- [Data for review]:

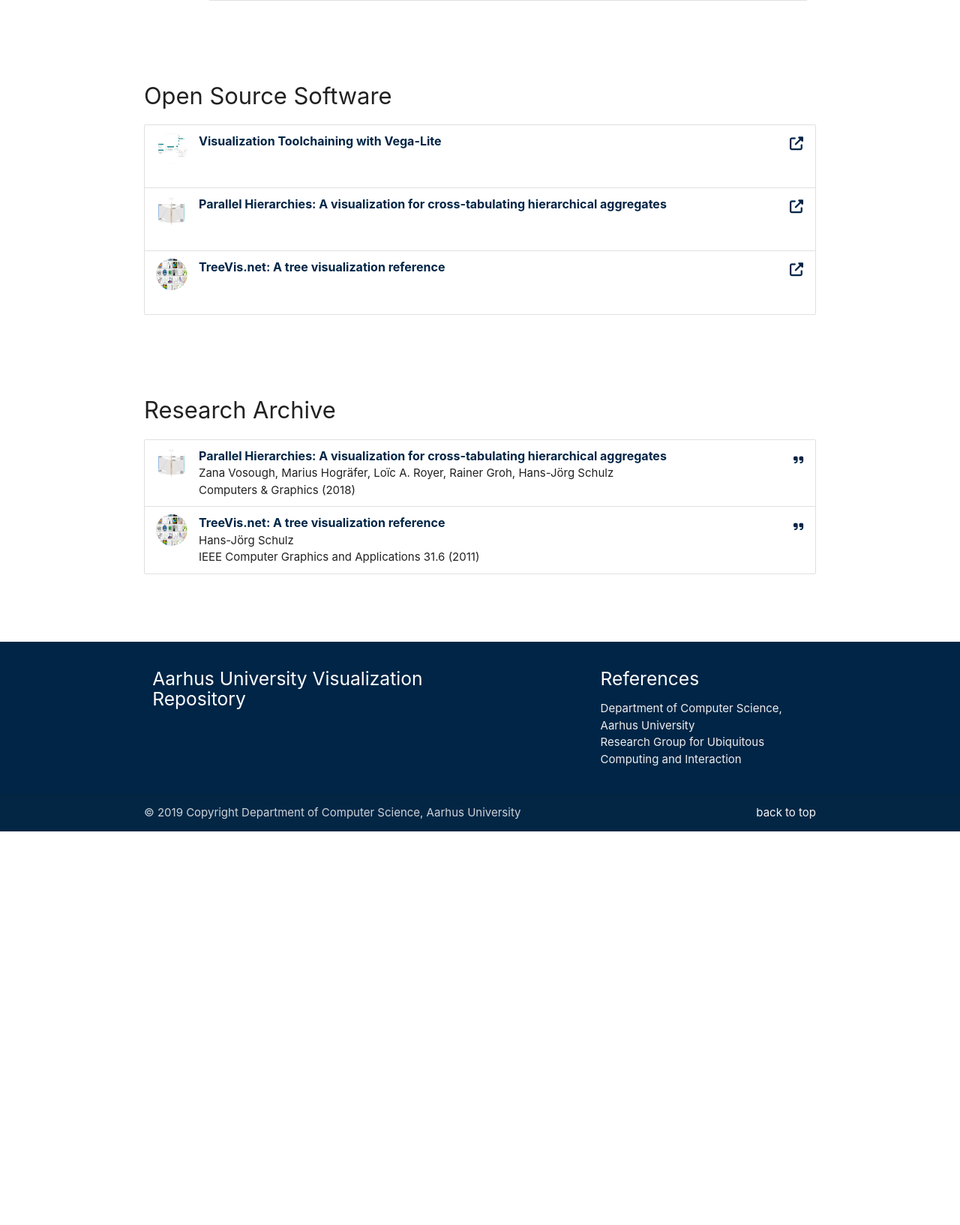
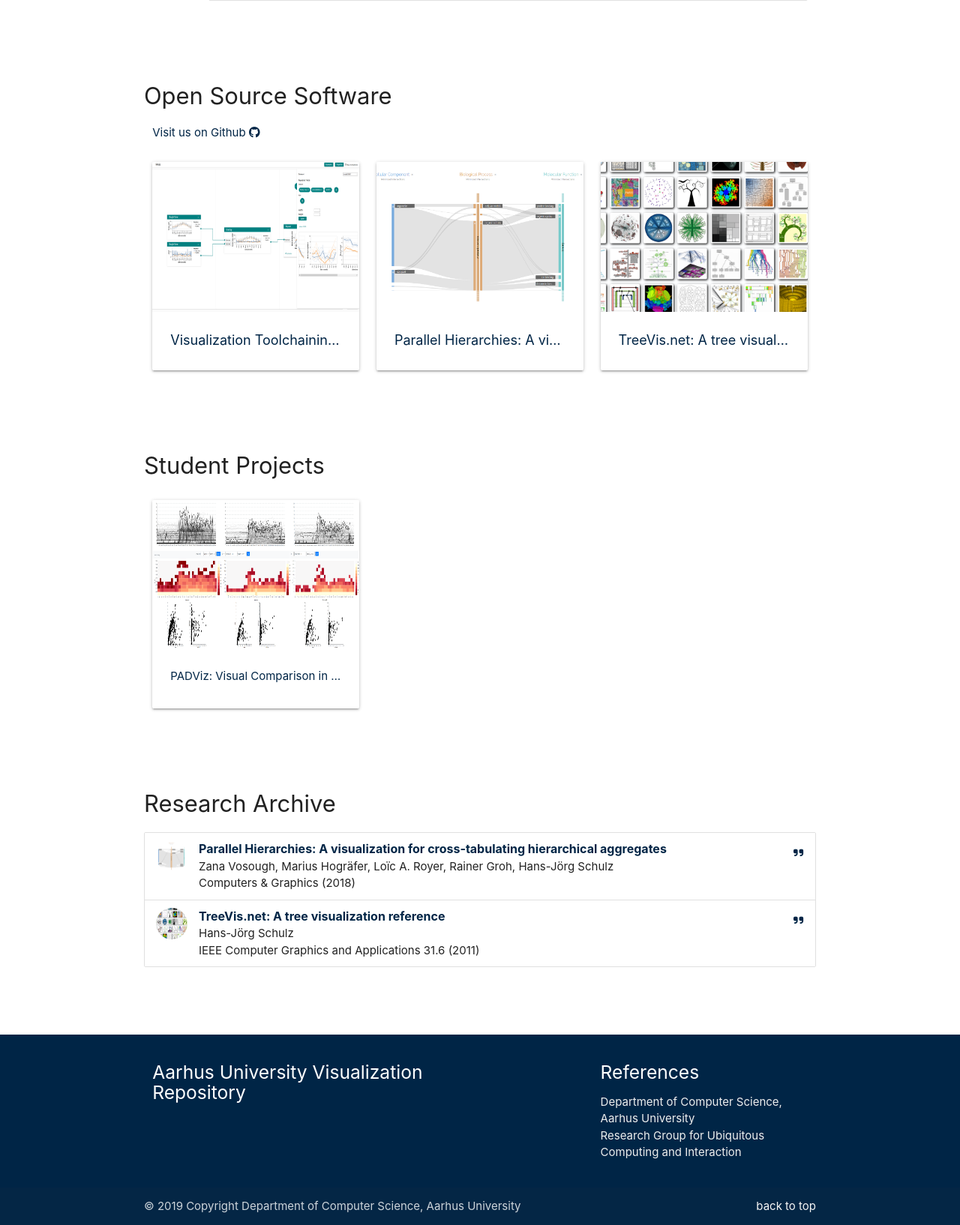
Before and after one commit to vis-au/vis-au.github.io, a PHP site: page / in a window 1280 px wide. Shown: the part 721-2355 px from the top of the page at 75% size. Before the commit the page ends 1830 px from the top, so only its background shows below. Run offline with PHP 8.4, Linux system fonts and the light colour scheme; some libraries are stand-ins or nearby versions.

Commit message:
include student projects

```diff
--- a/css/style.css
+++ b/css/style.css
@@ -64,6 +64,16 @@ h3 {
   right: 45px;
 }
 
+.card-image img {
+  height: 200px;
+}
+.card-content p {
+  height: 2rem;
+  text-overflow: ellipsis;
+  white-space: nowrap;
+  overflow: hidden;
+}
+
 a {
   color: #002546;
 }
--- a/index.html
+++ b/index.html
@@ -139,29 +139,46 @@
       <h2>Open Source Software</h2>
 
       <div class="row">
-        <ul class="collection">
-          <li class="collection-item avatar">
+        <a class="col" href="https://github.com/vis-au/">Visit us on Github <i class="fab fa-github"></i></a>
+      </div>
+
+      <div class="row">
+        <div class="col s6 m4">
           <a href="https://vis-au.github.io/toolchaining/" class="external-url" title="visit website" target="_blank" rel="noopener noreferrer">
-              <img src="./img/revis_screenshot.png" alt="Screenshot of ReVis visualization tool" class="circle">
-              <p class="title">Visualization Toolchaining with Vega-Lite</p>
-              <i class="secondary-content fas fa-external-link-alt"></i>
+            <div class="card">
+              <div class="card-image">
+                <img src="./img/revis_screenshot.png" alt="Screenshot of ReVis visualization tool" />
+              </div>
+              <div class="card-content">
+                <p title="Visualization Toolchaining with Vega-Lite">Visualization Toolchaining with Vega-Lite</p>
+              </div>
+            </div>
           </a>
-          </li>
-          <li class="collection-item avatar">
+        </div>
+        <div class="col s6 m4">
           <a href="https://parallelhierarchies.github.io" class="external-url" title="visit repository on github" target="_blank" rel="noopener noreferrer">
-              <img src="./img/parallel-hierarchies.PNG" alt="Screenshot of ParallelHierarchies visualization" class="circle">
-              <p class="title">Parallel Hierarchies: A visualization for cross-tabulating hierarchical aggregates</p>
-              <i class="secondary-content fas fa-external-link-alt"></i>
+            <div class="card">
+              <div class="card-image">
+                <img src="./img/parallel-hierarchies.PNG" alt="Screenshot of ParallelHierarchies visualization" />
+              </div>
+              <div class="card-content">
+                <p title="Parallel Hierarchies: A visualization for cross-tabulating hierarchical aggregates">Parallel Hierarchies: A visualization for cross-tabulating hierarchical aggregates</p>
+              </div>
+            </div>
           </a>
-          </li>
-          <li class="collection-item avatar">
+        </div>
+        <div class="col s6 m4">
           <a href="https://treevis.net/" class="external-url" title="visit website" target="_blank" rel="noopener noreferrer">
-              <img src="./img/treevis.PNG" alt="Screenshot of TreeVis" class="circle">
-              <p class="title">TreeVis.net: A tree visualization reference</p>
-              <i class="secondary-content fas fa-external-link-alt"></i>
+            <div class="card">
+              <div class="card-image">
+                <img src="./img/treevis.PNG" alt="Screenshot of TreeVis" />
+              </div>
+              <div class="card-content">
+                <p title="TreeVis.net: A tree visualization reference">TreeVis.net: A tree visualization reference</p>
+              </div>
+            </div>
           </a>
-          </li>
-        </ul>
+        </div>
       </div>
     </section>
 
@@ -208,24 +225,25 @@
 
     </section> -->
 
-    <!-- <section class="row" id="student-projects">
+    <section class="row" id="student-projects">
       <h2>Student Projects</h2>
 
       <div class="row">
         <div class="col s6 m4">
+          <a href="https://github.com/vis-au/PADViz" target="_blank" rel="noopener noreferrer">
             <div class="card">
               <div class="card-image">
-              <div class="video-container">
-                <iframe width="853" height="480" src="//www.youtube.com/embed/Q8TXgCzxEnw?rel=0" frameborder="0" allowfullscreen></iframe>
+                <img src="./img/padvis_screenshot.png" alt="screenshot of the PADViz visualization system" />
+              </div>
+              <div class="card-content">
+                <p>PADViz: Visual Comparison in Privacy-Preservation</p>
               </div>
             </div>
-            <div class="card-content">
-              <p>Exploring extra-terrestrial planets using Information Visualization</p>
-            </div>
+          </a>
         </div>
       </div>
 
-        <div class="col s6 m4">
+        <!-- <div class="col s6 m4">
           <div class="card">
             <div class="card-image">
               <div class="video-container">
@@ -263,9 +281,9 @@
             </div>
           </div>
         </div>
-      </div>
+      </div> -->
 
-    </section> -->
+    </section>
 
 
     <section class="row" id="archive">
```
Also changed, not shown: img/padvis_screenshot.png (added). Lines whose indentation alone changed are shown as unchanged.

- [Try it]: Lines holding the string "circle" are the answer; copy each one from the listing above.

- [Solved exercise]:
-              <img src="./img/revis_screenshot.png" alt="Screenshot of ReVis visualization tool" class="circle">
-              <img src="./img/parallel-hierarchies.PNG" alt="Screenshot of ParallelHierarchies visualization" class="circle">
-              <img src="./img/treevis.PNG" alt="Screenshot of TreeVis" class="circle">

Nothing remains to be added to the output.